Food allergies are a life-altering and potentially life-threatening disease. This is a growing public health issue, with one in 13 children in the U.S. having a food allergy. That’s roughly two per classroom! For these kids, even a small amount of an allergen can cause a severe reaction.
Many popular Halloween candies contain nuts, milk, egg, soy or wheat, which are among some of the most common food allergens. Beyond that, many mini and fun-size food items do not have ingredients labeled, making it increasingly difficult for parents and children to know what they’re consuming.
In addition to children with food allergies or intolerances, many other children have benefitted from this project, including children with Eosinophilic Esophagitis (EoE), Celiac disease, food protein-induced enterocolitis syndrome (FPIES), children with feeding tubes, and any child on a special diet.
How do I participate in The Teal Pumpkin Project?
Supporting and participating in the Teal Pumpkin Project is simple. Here are a few fun, easy and effective ways:
Provide non-food treats for trick-or-treaters.This simple act can mean so much for a child with a dietary restriction or medical condition. Treats do not have to be candy to be loved by children! Your local dollar store is a fabulous resource for scoring some inexpensive non-food treats. Here are a few fun ideas for non-food trinkets that will be happily scooped up by tiny hands:
- Bouncy Balls
- Mini Slinkies
- Whistles, kazoos, or noisemakers
- Friendship bracelets
- Crayons or markers
- Glow sticks, bracelets or necklaces
- Pencil topper erasers
- Spider rings
- Vampire fangs
- Finger puppets
Tip: Steer clear of items such as Play-Doh and balloons, which can contain common allergens such as wheat and latex.
Place a teal pumpkin on your porch.Paint a pumpkin teal (using some acrylic paint like this) or buy a pre-made teal pumpkin (such as this one or this one). The simple addition is colorful and fun and lets trick-or-treaters know that your home is food allergy-friendly.
Display a Teal Pumpkin Project sign or decal.Here is the official Teal Pumpkin Project poster, which can be easily printed and hung in a window or on your front door to indicate you have non-food treats available. Laminate it for easy reuse next year!

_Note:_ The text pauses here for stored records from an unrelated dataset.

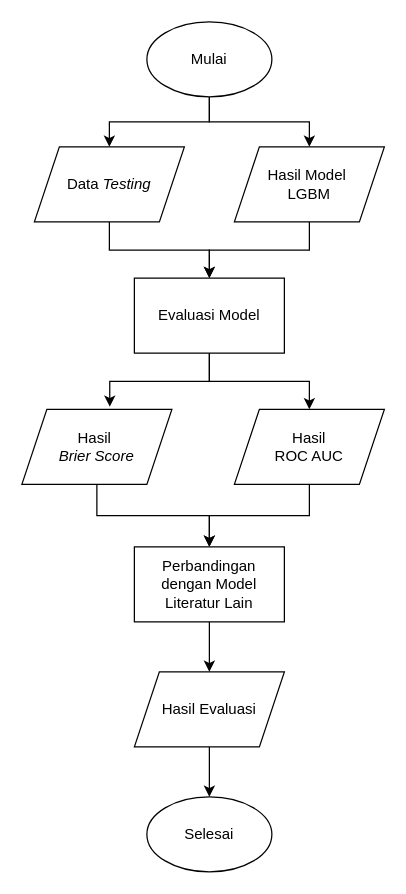
fadhilra101/skripsi keeps this draw.io diagram as diagrams/flowchart evaluation.drawio. Above is the earlier version. Source tidied: cells renumbered, new cells numbered last; positions are measured from the earlier drawing's top-left corner, leaving out a move shared by most shapes. Both pictures are drawn from the tidied source at 125%, with x=0, y=0 at pixel (21, 21).
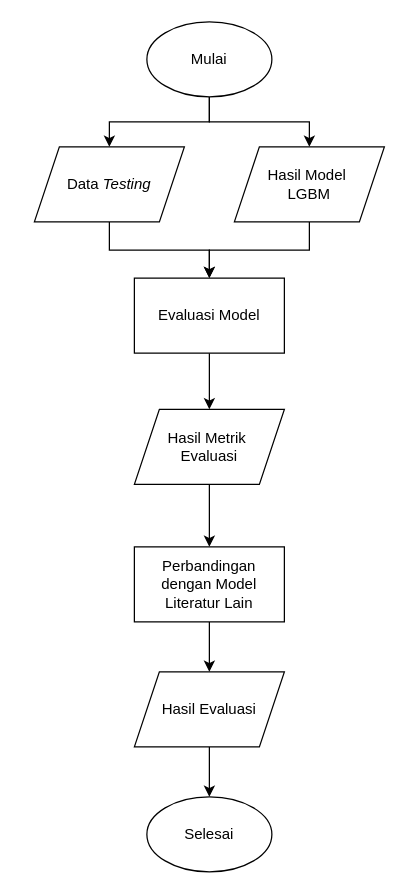
The same diagram, later.

Unchanged cells that the change refers to:
```xml
<mxCell id="8" value="Evaluasi Model" style="rounded=0;whiteSpace=wrap;html=1;" parent="1" vertex="1">
  <mxGeometry x="90" y="205" width="120" height="60" as="geometry" />
</mxCell>
<mxCell id="18" value="Perbandingan dengan Model Literatur Lain" style="rounded=0;whiteSpace=wrap;html=1;" parent="1" vertex="1">
  <mxGeometry x="90" y="420" width="120" height="60" as="geometry" />
</mxCell>
```

Diff of the diagram source:
```diff
@@
-    <mxCell id="7" style="edgeStyle=orthogonalEdgeStyle;rounded=0;jettySize=auto;html=1;" parent="1" edge="1" source="8" target="15">
-      <mxGeometry relative="1" as="geometry" />
-    </mxCell>
+    <mxCell id="16" style="edgeStyle=orthogonalEdgeStyle;rounded=0;jettySize=auto;html=1;" parent="1" edge="1" source="8" target="13">
+      <mxGeometry relative="1" as="geometry" />
+    </mxCell>
@@
-    <mxCell id="13" value="Hasil&amp;nbsp;&lt;div&gt;&lt;i&gt;Brier Score&lt;/i&gt;&lt;/div&gt;" style="shape=parallelogram;perimeter=parallelogramPerimeter;whiteSpace=wrap;html=1;fixedSize=1;" parent="1" vertex="1">
-      <mxGeometry y="310" width="120" height="60" as="geometry" />
+    <mxCell id="13" value="Hasil Metrik&amp;nbsp;&lt;div&gt;Evaluasi&lt;/div&gt;" style="shape=parallelogram;perimeter=parallelogramPerimeter;whiteSpace=wrap;html=1;fixedSize=1;" parent="1" vertex="1">
+      <mxGeometry x="90" y="310" width="120" height="60" as="geometry" />
     </mxCell>
-    <mxCell id="14" style="edgeStyle=orthogonalEdgeStyle;rounded=0;jettySize=auto;html=1;" parent="1" edge="1" source="15" target="18">
-      <mxGeometry relative="1" as="geometry" />
-    </mxCell>
-    <mxCell id="15" value="Hasil&lt;div&gt;ROC AUC&lt;/div&gt;" style="shape=parallelogram;perimeter=parallelogramPerimeter;whiteSpace=wrap;html=1;fixedSize=1;" parent="1" vertex="1">
-      <mxGeometry x="170" y="310" width="120" height="60" as="geometry" />
-    </mxCell>
-    <mxCell id="16" style="edgeStyle=orthogonalEdgeStyle;rounded=0;jettySize=auto;html=1;entryX=0.586;entryY=-0.036;entryDx=0;entryDy=0;entryPerimeter=0;" parent="1" edge="1" source="8" target="13">
-      <mxGeometry relative="1" as="geometry" />
-    </mxCell>
```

Here are a few other helpful and cute signs you can display:
For a bit more oomph, create a yard sign by printing this 11x17 flyer and mounting to a piece of poster board or wood staking it in your front yard! Or, buy this ready made yard sign.
For more ideas, check out this list of free resources from FARE. Tons of cute ideas to spread the word – pumpkin stencils, coloring sheets, sticker pages, and more!

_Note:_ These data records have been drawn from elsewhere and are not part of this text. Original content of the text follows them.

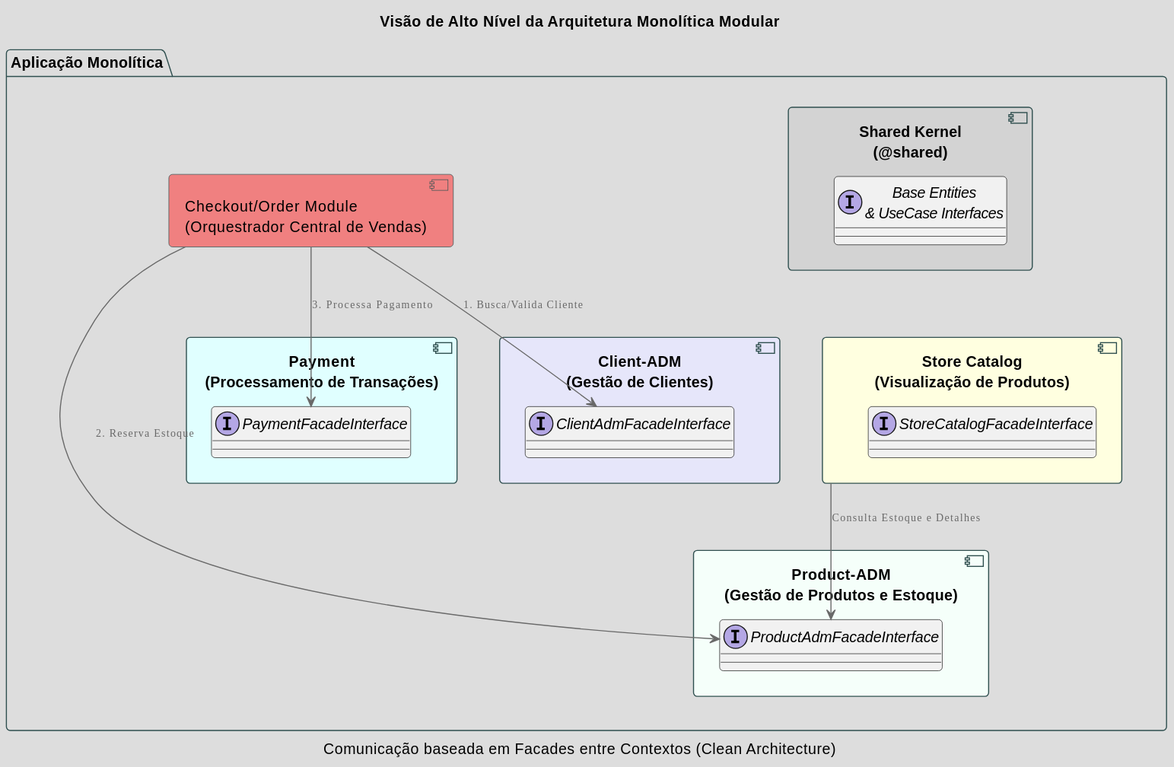
Earlier version of the PlantUML export plantUml/arquitetura-diagrama-altonivel.svg (danielso2007/fc-monolito-curso). The source it was exported from:
```plantuml
@startuml
!theme toy

allowmixing
skinparam component {
    BorderColor DarkSlateGray
    BackgroundColor WhiteSmoke
    ArrowColor DimGray
    ArrowFontName DroidSansMono
    ArrowFontSize 10
    ArrowFontColor DimGray
}
skinparam package {
    BorderColor DarkSlateGray
}
skinparam interface {
    BorderColor DarkOrange
    BackgroundColor LightYellow
}

title Visão de Alto Nível da Arquitetura Monolítica Modular
caption Comunicação baseada em Facades entre Contextos (Clean Architecture)

package "Aplicação Monolítica" {

    component "Shared Kernel\n(@shared)" as Shared #LightGray {
        interface "Base Entities\n& UseCase Interfaces" as SharedInterfaces
    }


    component "Client-ADM\n(Gestão de Clientes)" as ClientAdm #Lavender {
        interface "ClientAdmFacadeInterface" as ClientAdmFacade
    }

    component "Product-ADM\n(Gestão de Produtos e Estoque)" as ProductAdm #MintCream {
        interface "ProductAdmFacadeInterface" as ProductAdmFacade
    }

    component "Store Catalog\n(Visualização de Produtos)" as StoreCatalog #LightYellow {
        interface "StoreCatalogFacadeInterface" as StoreCatalogFacade
    }

    component "Payment\n(Processamento de Transações)" as Payment #LightCyan {
        interface "PaymentFacadeInterface" as PaymentFacade
    }


    component "Checkout/Order Module\n(Orquestrador Central de Vendas)" as OrderOrchestrator #LightCoral


    StoreCatalog --> ProductAdmFacade : Consulta Estoque e Detalhes

    OrderOrchestrator --> ClientAdmFacade : 1. Busca/Valida Cliente
    OrderOrchestrator --> ProductAdmFacade : 2. Reserva Estoque
    OrderOrchestrator --> PaymentFacade : 3. Processa Pagamento

    ClientAdm -[hidden]up-|> Shared
    ProductAdm -[hidden]up-|> Shared
    StoreCatalog -[hidden]up-|> Shared
    Payment -[hidden]up-|> Shared
}
@enduml
```
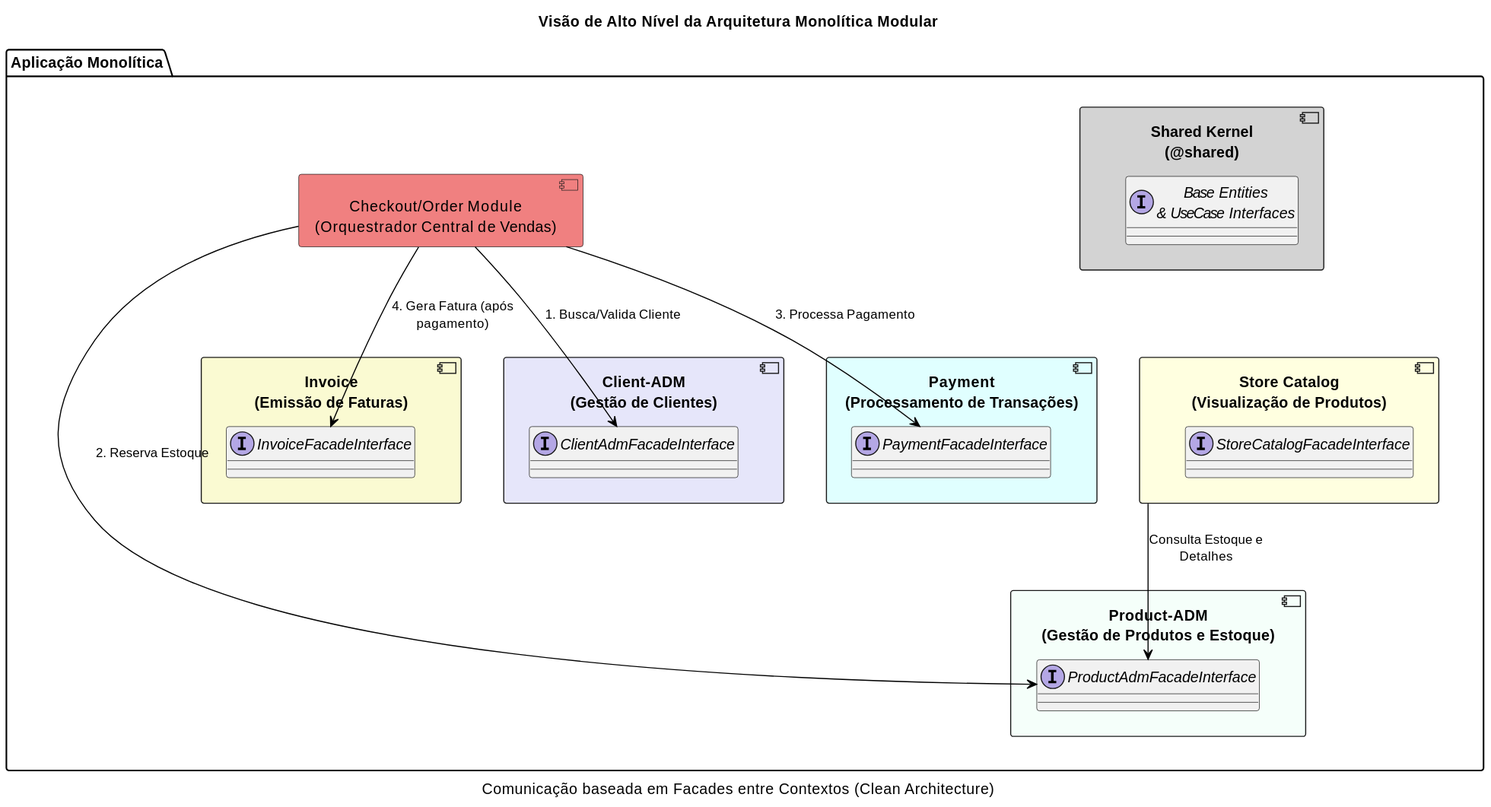
The same file after the commit.

Commit message:
doc: Ajustado o diagrama de arquitetura com o Invoice.

The edit, as a diff of the source:
```diff
@@ -1,22 +1,7 @@
 @startuml
-!theme toy
+!include <archimate/Archimate>
+allowmixing
 
-allowmixing
-skinparam component {
-    BorderColor DarkSlateGray
-    BackgroundColor WhiteSmoke
-    ArrowColor DimGray
-    ArrowFontName DroidSansMono
-    ArrowFontSize 10
-    ArrowFontColor DimGray
-}
-skinparam package {
-    BorderColor DarkSlateGray
-}
-skinparam interface {
-    BorderColor DarkOrange
-    BackgroundColor LightYellow
-}
 
 title Visão de Alto Nível da Arquitetura Monolítica Modular
 caption Comunicação baseada em Facades entre Contextos (Clean Architecture)
@@ -44,6 +29,10 @@
         interface "PaymentFacadeInterface" as PaymentFacade
     }
 
+    component "Invoice\n(Emissão de Faturas)" as Invoice #LightGoldenRodYellow {
+        interface "InvoiceFacadeInterface" as InvoiceFacade
+    }
+
 
     component "Checkout/Order Module\n(Orquestrador Central de Vendas)" as OrderOrchestrator #LightCoral
 
@@ -53,10 +42,12 @@
     OrderOrchestrator --> ClientAdmFacade : 1. Busca/Valida Cliente
     OrderOrchestrator --> ProductAdmFacade : 2. Reserva Estoque
     OrderOrchestrator --> PaymentFacade : 3. Processa Pagamento
+    OrderOrchestrator --> InvoiceFacade : 4. Gera Fatura (após pagamento)
 
     ClientAdm -[hidden]up-|> Shared
     ProductAdm -[hidden]up-|> Shared
     StoreCatalog -[hidden]up-|> Shared
     Payment -[hidden]up-|> Shared
+    Invoice -[hidden]up-|> Shared
 }
 @enduml
```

Add your home to the Teal Pumpkin Project map.This interactive map allows participating families to add their home address or street, allowing trick-or-treaters to see that your home is a food allergy-friendly. Sidenote: to keep the map as updated as possible, it gets reset every year, so you’ll have to add your address each year.
Share this info with your family and friends!The more people who are aware, the more successful this project will be, and the more children will enjoy a happy, safe Halloween. Sharing posts about the Teal Pumpkin Project (such as this one you’re reading) on social media is extremely helpful in spreading the word, but old-fashioned flyers can do the trick too.
Here are a few flyers to print & post up at local cafes, shops, or schools.
Can I still pass out candy?
Of course! The Teal Pumpkin Project is meant to be inclusive, which doesn’t mean taking the fun away from kids who can safely enjoy candy. Safety is the key here – so be sure to keep food treats and non-food treats separated, and ask trick-or-treaters if they have any food allergies or allow them to pick a candy or non-food treat.
Do you have a child with a food allergy? Consider grabbing one of these adorable teal pumpkin buckets, which can quickly indicate that your child has a dietary restriction. Plus, they’re so cute!
We hope this rundown on the Teal Pumpkin Project has provided you with some useful information about how you can help keep Halloween inclusive for all children. For more info, be sure to check out FARE’s site.
Southern Scarlett wishes you all a spooktacular, safe, and happy Halloween!